Some of you might regularly practice Pilates, but have you ever done Pilates on a stand up paddle board? SUP Pilates is a relatively new practice that is quickly gaining popularity as stand up paddle boarding participation continues to explode. Getting out on the water offers up the ultimate environment for developing the core Pilates principles while providing some great scenery. Continue on with us as we review the history and core principles, then show you a few basic moves to learn SUP Pilates today.
What Is Pilates?
Pilates (pronounced pi-LAH-teez) was developed in the 1920′s and is named after the creator, Joseph H. Pilates. As a young man, he designed a variety of contraptions using old hospital beds and springs in a successful effort to overcome his own disabilities. Inspired by his rehabilitation, as well as his interests in gymnastics, diving, body building and self-defense, Joseph Pilates designed fitness equipment that uses springs for resistance and developed hundreds of exercises to challenge a person at almost any fitness level. The method quickly became popular with many people, ranging from those who are mostly sedentary to those who excel in athletics.
“If your spine is inflexibly stiff at 30, you are old; if it is completely flexible at 60, you are young.”
– Joseph H. Pilates

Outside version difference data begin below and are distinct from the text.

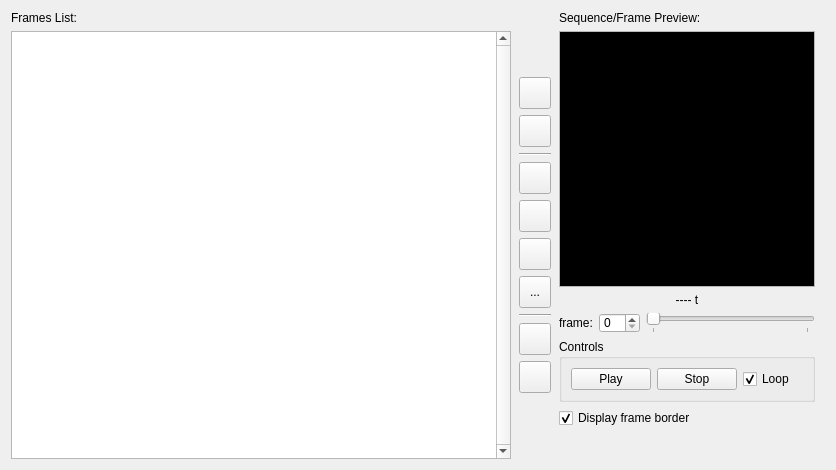
Old version of the form src/ui/tabs/tabanimsequence.ui in the repository PsyCommando/ppmdu_spriteeditor.
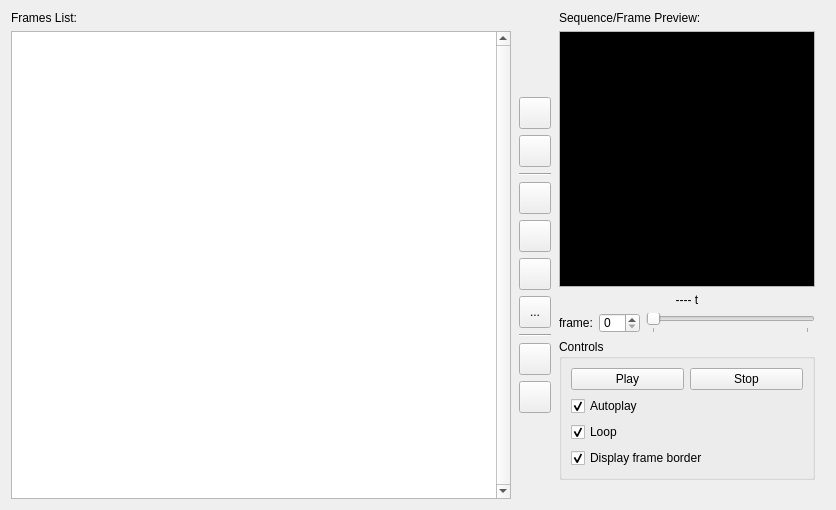
New version of the form. Icons and pictures are not drawn.

```diff
--- a/src/ui/tabs/tabanimsequence.ui
+++ b/src/ui/tabs/tabanimsequence.ui
@@ -7,7 +7,7 @@
     <x>0</x>
     <y>0</y>
     <width>836</width>
-    <height>470</height>
+    <height>510</height>
    </rect>
   </property>
   <property name="sizePolicy">
@@ -603,7 +603,7 @@
        <property name="flat">
         <bool>false</bool>
        </property>
-       <layout class="QHBoxLayout" name="horizontalLayout">
+       <layout class="QVBoxLayout" name="verticalLayout">
         <property name="leftMargin">
          <number>9</number>
         </property>
@@ -612,7 +612,7 @@
           <item>
            <widget class="QPushButton" name="btnSeqPlay">
             <property name="sizePolicy">
-             <sizepolicy hsizetype="Fixed" vsizetype="Fixed">
+             <sizepolicy hsizetype="MinimumExpanding" vsizetype="Fixed">
               <horstretch>0</horstretch>
               <verstretch>0</verstretch>
              </sizepolicy>
@@ -632,7 +632,7 @@
           <item>
            <widget class="QPushButton" name="btnSeqStop">
             <property name="sizePolicy">
-             <sizepolicy hsizetype="Fixed" vsizetype="Fixed">
+             <sizepolicy hsizetype="MinimumExpanding" vsizetype="Fixed">
               <horstretch>0</horstretch>
               <verstretch>0</verstretch>
              </sizepolicy>
@@ -651,6 +651,16 @@
           </item>
          </layout>
         </item>
+        <item>
+         <widget class="QCheckBox" name="chkAutoplay">
+          <property name="text">
+           <string>Autoplay</string>
+          </property>
+          <property name="checked">
+           <bool>true</bool>
+          </property>
+         </widget>
+        </item>
         <item>
          <widget class="QCheckBox" name="chkAnimSeqLoop">
           <property name="statusTip">
@@ -664,9 +674,6 @@
           </property>
          </widget>
         </item>
-       </layout>
-      </widget>
-     </item>
      <item>
       <widget class="QCheckBox" name="chkDisplayImgBorder">
        <property name="toolTip">
@@ -678,6 +685,9 @@
        <property name="checked">
         <bool>true</bool>
        </property>
+         </widget>
+        </item>
+       </layout>
       </widget>
      </item>
      <item>
```
Lines whose indentation alone changed are shown as unchanged.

The six Pilates principles of Centering, Concentration, Control, Precision, Breath, and Flow are typically developed through the dedicated instruction of a certified Pilates professional, but once mastered, they can be applied to every sport and athletic endeavor, as well as to day to day activities. The most common benefits of Pilates training include:
- increased strength and muscle tone
- increased flexibility and joint mobility
- improved posture, balance and coordination
- increased bone density and muscle endurance
- decreased back pain
- a flatter stomach and a leaner physique
Learn SUP Pilates
Developing Pilates inspired exercises for the stand up paddle board helped me fall in love with both Pilates matwork and my city (Chicago) all over again. When I’m practicing Pilates in the studio I’ve owned since 2002, I can’t help but be slightly distracted by the fact that I’m at work. When I’m floating on Lake Michigan, with Chicago’s towering skyline & it’s related stressors far off in the distance, I can focus completely on the movements, my form, my breathing, and the warmth of the sun above. In the summer, I strive to begin each week with a water session. It sets the tone for the whole week!
As a general rule, when you’re practicing Pilates you use the arms and the legs as “props” to assist in strengthening the core muscles. In the examples provided here, I will also be using the paddle as an additional prop. Therefore, the overall challenge comes from the instability of the paddle board on the water, working together with the added resistance of the paddle, the arms and the legs.
The Double Leg Stretch
Lie down on your back on the paddle board. Round up your head and shoulders, tuck the knees into your chest, and straighten your arms so that the paddle is directly above your ankles. Inhale as you extend the arms and legs away from your center. Then exhale as you scoop the abdominals in and return to the start position. For beginners, extend the arms and legs straight up towards the sky. As you advance, lower the arms and legs closer to the board during extension.
The Arch Up
Lie down on your belly on the paddle board. Extend the arms (with the paddle) and legs away from your center, shoulder/hip width apart. Inhale as you raise the arms and legs into an arched back position, exhale as you return to the board.
Stand tall with the feet wide on the board and the arms wide holding the paddle above the head. Inhale to prepare, then exhale as you slowly twist the right hand towards the left foot. Inhale as you return to the tall position, then exhale twisting in the opposite direction. Be sure to twist from the torso, and not just from the shoulders.
Stay tuned as we expand our Learn SUP Pilates series and showcase more intermediate and advanced poses. For the full catalog of Pilates exercises on the Stand Up Paddle Board, you can purchase ‘Pilates Expanded Stand Up Paddle Board’ by Eme Cole.